Where does the word "index" appear in the entries below? Copy each line that holds it.

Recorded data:
#####

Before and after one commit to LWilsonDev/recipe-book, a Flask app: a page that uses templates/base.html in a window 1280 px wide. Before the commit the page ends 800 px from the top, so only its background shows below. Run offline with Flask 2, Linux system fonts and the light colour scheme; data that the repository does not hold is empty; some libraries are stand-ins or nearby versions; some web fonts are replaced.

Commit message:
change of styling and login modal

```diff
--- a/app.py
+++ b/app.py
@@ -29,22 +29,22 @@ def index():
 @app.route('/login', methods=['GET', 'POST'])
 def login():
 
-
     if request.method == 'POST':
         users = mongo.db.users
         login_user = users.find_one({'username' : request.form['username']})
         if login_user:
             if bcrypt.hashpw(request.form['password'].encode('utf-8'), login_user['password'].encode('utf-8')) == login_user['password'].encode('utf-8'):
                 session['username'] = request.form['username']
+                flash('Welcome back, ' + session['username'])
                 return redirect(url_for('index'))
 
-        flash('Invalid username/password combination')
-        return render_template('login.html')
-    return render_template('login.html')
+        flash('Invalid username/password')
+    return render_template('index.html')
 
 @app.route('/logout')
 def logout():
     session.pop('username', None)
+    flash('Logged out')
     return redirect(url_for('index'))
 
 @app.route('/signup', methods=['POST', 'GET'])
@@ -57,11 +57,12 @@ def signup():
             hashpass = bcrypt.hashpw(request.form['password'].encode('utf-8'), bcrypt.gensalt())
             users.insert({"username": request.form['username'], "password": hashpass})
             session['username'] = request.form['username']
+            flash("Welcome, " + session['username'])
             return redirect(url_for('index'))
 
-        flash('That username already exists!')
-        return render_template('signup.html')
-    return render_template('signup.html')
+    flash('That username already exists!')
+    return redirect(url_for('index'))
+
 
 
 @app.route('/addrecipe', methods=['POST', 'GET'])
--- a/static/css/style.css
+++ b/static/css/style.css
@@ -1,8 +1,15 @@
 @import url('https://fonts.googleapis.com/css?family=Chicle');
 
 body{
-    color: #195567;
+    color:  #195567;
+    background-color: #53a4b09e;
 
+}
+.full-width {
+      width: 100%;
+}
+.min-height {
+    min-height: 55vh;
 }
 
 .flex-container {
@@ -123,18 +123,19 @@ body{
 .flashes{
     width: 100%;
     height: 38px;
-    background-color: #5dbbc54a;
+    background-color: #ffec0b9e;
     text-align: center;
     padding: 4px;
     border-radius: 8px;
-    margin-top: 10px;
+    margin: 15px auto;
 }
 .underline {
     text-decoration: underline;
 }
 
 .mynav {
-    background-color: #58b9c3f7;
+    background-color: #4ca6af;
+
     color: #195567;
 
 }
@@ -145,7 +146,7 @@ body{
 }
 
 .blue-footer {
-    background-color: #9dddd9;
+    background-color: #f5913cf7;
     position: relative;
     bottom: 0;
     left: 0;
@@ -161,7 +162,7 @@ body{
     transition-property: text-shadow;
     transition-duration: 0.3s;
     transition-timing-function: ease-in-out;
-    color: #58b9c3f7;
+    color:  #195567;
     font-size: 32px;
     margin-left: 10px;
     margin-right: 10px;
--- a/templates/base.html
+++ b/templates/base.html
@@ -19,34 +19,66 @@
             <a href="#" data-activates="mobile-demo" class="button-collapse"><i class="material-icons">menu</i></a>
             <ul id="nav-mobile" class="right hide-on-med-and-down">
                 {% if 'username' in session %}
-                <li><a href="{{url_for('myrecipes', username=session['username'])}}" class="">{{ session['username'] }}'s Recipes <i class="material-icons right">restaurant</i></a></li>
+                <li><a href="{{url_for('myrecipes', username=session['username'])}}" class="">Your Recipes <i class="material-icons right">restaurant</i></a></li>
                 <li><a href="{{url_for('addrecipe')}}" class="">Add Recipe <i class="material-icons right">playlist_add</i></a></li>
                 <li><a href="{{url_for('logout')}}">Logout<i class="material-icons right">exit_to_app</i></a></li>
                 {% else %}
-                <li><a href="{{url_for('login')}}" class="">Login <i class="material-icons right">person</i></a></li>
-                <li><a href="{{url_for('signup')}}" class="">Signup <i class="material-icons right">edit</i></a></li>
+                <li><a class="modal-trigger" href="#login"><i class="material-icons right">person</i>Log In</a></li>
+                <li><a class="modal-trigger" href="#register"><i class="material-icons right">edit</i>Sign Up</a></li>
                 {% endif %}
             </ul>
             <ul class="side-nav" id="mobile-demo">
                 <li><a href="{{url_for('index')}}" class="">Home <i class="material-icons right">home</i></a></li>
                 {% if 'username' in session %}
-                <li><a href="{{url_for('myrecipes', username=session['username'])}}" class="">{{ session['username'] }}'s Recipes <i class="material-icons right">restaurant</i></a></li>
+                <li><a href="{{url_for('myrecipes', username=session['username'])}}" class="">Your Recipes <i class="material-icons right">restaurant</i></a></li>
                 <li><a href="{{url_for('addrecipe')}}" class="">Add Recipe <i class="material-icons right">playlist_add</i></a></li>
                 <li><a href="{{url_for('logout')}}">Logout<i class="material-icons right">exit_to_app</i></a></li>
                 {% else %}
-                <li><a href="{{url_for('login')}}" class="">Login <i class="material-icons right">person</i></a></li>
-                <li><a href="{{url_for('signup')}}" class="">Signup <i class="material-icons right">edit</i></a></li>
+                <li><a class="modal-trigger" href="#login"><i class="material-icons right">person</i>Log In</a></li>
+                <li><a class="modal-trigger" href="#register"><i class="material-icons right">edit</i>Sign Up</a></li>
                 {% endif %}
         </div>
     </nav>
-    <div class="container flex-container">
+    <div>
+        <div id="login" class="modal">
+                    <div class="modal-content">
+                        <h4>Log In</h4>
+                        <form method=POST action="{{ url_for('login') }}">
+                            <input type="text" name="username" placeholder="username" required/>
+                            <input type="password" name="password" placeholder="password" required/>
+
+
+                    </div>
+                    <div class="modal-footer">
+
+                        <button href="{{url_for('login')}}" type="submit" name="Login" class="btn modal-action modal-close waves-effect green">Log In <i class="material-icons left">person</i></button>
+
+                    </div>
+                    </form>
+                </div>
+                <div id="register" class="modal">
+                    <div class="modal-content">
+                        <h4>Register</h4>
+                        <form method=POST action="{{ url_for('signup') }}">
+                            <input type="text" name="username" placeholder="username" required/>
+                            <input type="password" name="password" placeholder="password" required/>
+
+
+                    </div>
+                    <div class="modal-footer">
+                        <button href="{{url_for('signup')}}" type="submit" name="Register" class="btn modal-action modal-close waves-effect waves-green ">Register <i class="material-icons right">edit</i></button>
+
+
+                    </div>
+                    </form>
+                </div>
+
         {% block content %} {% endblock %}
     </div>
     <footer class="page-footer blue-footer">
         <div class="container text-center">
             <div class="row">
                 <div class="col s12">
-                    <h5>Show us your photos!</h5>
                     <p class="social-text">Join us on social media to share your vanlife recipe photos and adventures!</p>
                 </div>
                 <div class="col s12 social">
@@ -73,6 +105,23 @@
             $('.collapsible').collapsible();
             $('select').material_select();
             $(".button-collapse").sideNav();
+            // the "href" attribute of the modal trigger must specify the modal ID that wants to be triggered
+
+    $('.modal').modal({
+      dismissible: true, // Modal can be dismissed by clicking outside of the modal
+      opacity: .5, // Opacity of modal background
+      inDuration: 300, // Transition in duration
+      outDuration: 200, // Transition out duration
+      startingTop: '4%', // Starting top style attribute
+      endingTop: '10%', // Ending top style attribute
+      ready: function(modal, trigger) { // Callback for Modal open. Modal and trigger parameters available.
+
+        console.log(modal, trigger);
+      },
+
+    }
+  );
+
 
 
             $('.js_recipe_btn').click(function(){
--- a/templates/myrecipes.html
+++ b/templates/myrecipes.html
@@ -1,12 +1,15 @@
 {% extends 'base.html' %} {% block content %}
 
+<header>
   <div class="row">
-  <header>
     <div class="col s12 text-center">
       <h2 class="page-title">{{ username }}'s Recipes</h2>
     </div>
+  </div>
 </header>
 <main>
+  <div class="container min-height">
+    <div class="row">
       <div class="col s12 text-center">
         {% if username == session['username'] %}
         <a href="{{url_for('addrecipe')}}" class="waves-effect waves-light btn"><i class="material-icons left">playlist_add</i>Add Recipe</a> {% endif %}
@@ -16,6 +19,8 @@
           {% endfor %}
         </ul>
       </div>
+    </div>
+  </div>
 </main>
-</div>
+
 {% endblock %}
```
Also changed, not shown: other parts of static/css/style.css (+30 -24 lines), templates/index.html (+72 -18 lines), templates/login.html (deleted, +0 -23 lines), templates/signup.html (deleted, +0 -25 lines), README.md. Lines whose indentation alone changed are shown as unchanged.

#####

THE COMPLETED TASK:
@@ -29,22 +29,22 @@ def index():
                 return redirect(url_for('index'))
+    return render_template('index.html')
     return redirect(url_for('index'))
             return redirect(url_for('index'))
+    return redirect(url_for('index'))
                 <li><a href="{{url_for('index')}}" class="">Home <i class="material-icons right">home</i></a></li>
Also changed, not shown: other parts of static/css/style.css (+30 -24 lines), templates/index.html (+72 -18 lines), templates/login.html (deleted, +0 -23 lines), templates/signup.html (deleted, +0 -25 lines), README.md. Lines whose indentation alone changed are shown as unchanged.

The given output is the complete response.